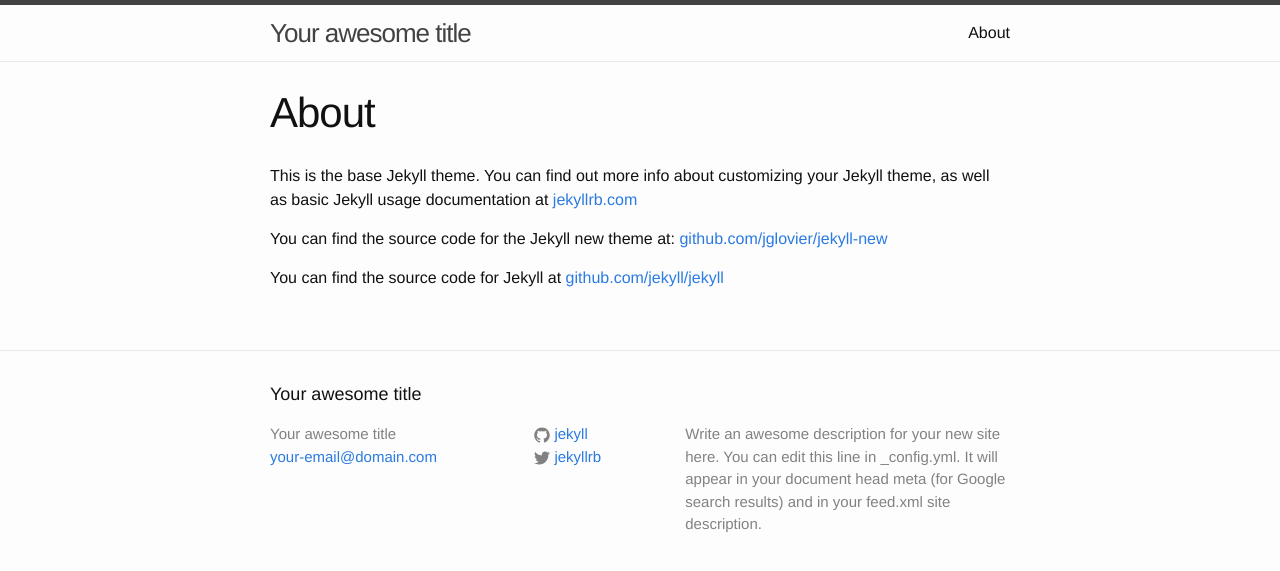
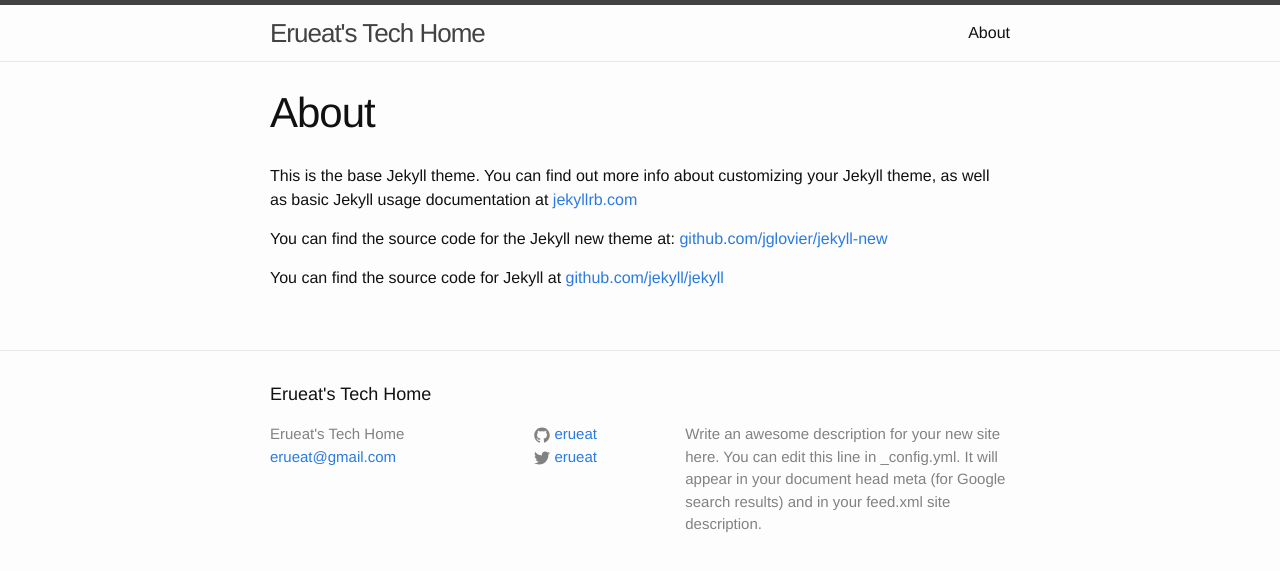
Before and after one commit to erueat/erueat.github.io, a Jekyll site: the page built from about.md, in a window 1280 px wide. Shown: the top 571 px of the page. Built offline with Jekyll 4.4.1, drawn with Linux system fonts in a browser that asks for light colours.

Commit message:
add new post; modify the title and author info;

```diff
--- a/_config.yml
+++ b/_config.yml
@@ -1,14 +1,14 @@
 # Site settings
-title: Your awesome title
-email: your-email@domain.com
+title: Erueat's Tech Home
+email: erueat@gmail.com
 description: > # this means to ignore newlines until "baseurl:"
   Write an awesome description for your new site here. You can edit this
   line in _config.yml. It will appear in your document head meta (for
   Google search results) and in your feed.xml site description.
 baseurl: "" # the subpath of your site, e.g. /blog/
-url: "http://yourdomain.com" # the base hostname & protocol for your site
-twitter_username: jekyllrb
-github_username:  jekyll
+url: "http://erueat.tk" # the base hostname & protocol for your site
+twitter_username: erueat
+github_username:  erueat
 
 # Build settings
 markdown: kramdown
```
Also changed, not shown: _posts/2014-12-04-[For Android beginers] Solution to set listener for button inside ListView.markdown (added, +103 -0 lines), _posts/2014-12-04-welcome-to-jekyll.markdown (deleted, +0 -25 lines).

---

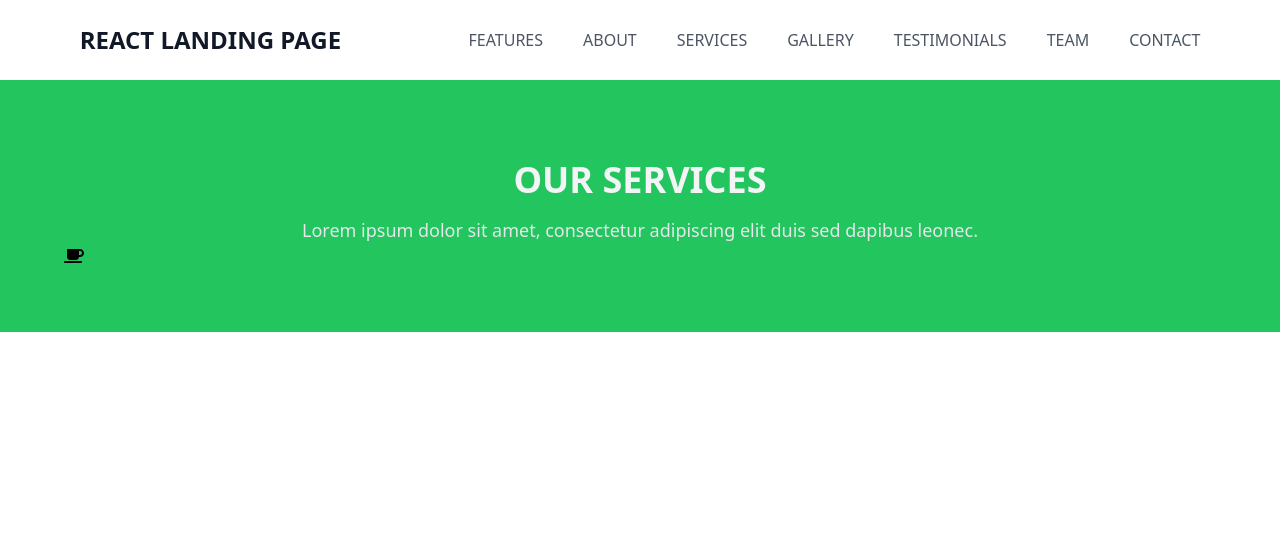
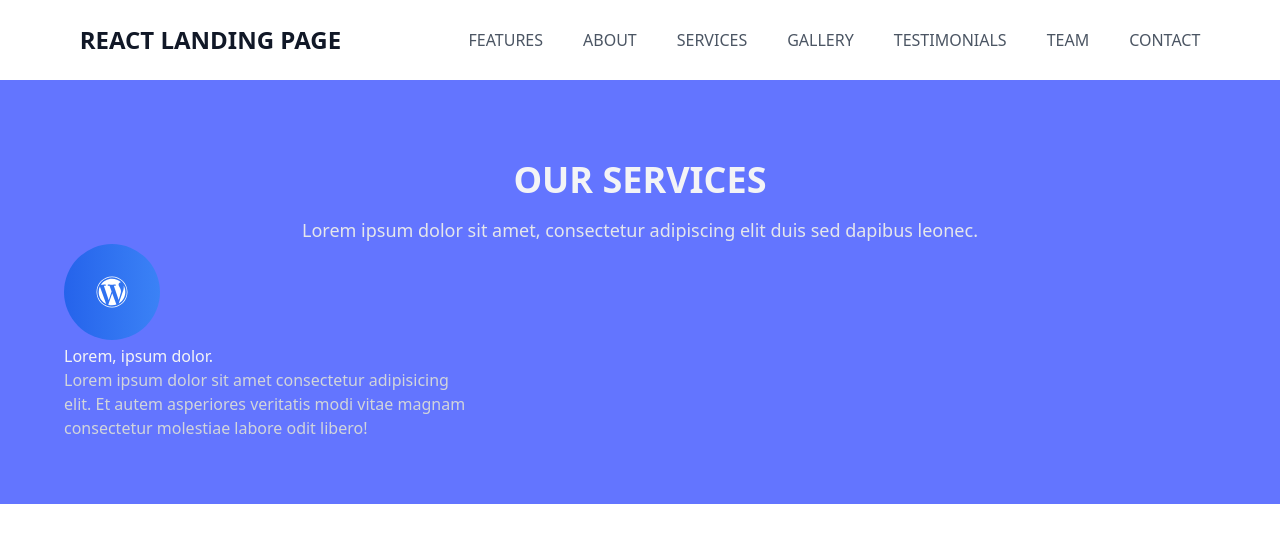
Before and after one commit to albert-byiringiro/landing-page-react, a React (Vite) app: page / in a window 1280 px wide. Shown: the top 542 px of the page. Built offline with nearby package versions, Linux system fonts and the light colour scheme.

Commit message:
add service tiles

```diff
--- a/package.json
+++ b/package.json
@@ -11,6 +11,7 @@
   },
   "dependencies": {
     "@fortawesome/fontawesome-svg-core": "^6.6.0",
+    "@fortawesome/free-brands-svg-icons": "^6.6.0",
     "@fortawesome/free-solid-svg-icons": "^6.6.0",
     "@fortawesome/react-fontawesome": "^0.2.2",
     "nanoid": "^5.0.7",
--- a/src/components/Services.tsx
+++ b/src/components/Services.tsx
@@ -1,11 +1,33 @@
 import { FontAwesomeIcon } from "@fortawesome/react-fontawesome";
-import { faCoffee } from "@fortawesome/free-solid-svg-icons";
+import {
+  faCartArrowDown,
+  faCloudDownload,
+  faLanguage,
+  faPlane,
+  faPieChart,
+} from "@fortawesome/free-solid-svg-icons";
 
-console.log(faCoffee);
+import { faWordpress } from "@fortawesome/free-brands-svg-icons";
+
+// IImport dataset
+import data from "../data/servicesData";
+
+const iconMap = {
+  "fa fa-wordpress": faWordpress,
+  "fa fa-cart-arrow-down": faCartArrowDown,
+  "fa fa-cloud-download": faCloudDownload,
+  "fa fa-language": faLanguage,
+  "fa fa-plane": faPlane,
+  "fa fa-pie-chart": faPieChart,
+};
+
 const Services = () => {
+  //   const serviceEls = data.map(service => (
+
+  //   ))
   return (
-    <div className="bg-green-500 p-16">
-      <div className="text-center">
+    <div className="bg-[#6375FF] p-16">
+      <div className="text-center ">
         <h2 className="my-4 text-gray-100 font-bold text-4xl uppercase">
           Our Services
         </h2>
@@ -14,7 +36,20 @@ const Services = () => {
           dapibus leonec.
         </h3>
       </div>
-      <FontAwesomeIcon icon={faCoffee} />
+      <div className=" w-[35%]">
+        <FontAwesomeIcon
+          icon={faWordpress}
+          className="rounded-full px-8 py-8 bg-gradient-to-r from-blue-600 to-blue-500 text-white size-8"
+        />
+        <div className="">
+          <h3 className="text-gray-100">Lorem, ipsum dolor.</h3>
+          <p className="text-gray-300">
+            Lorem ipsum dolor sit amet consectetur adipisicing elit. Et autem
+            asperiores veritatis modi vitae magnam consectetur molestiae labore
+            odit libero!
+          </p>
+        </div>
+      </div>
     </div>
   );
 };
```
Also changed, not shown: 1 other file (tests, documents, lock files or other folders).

▶ [Work to complete]
The lines to show are those in the data above that include "faWordpress".

▶ [Result]
+import { faWordpress } from "@fortawesome/free-brands-svg-icons";
+  "fa fa-wordpress": faWordpress,
+          icon={faWordpress}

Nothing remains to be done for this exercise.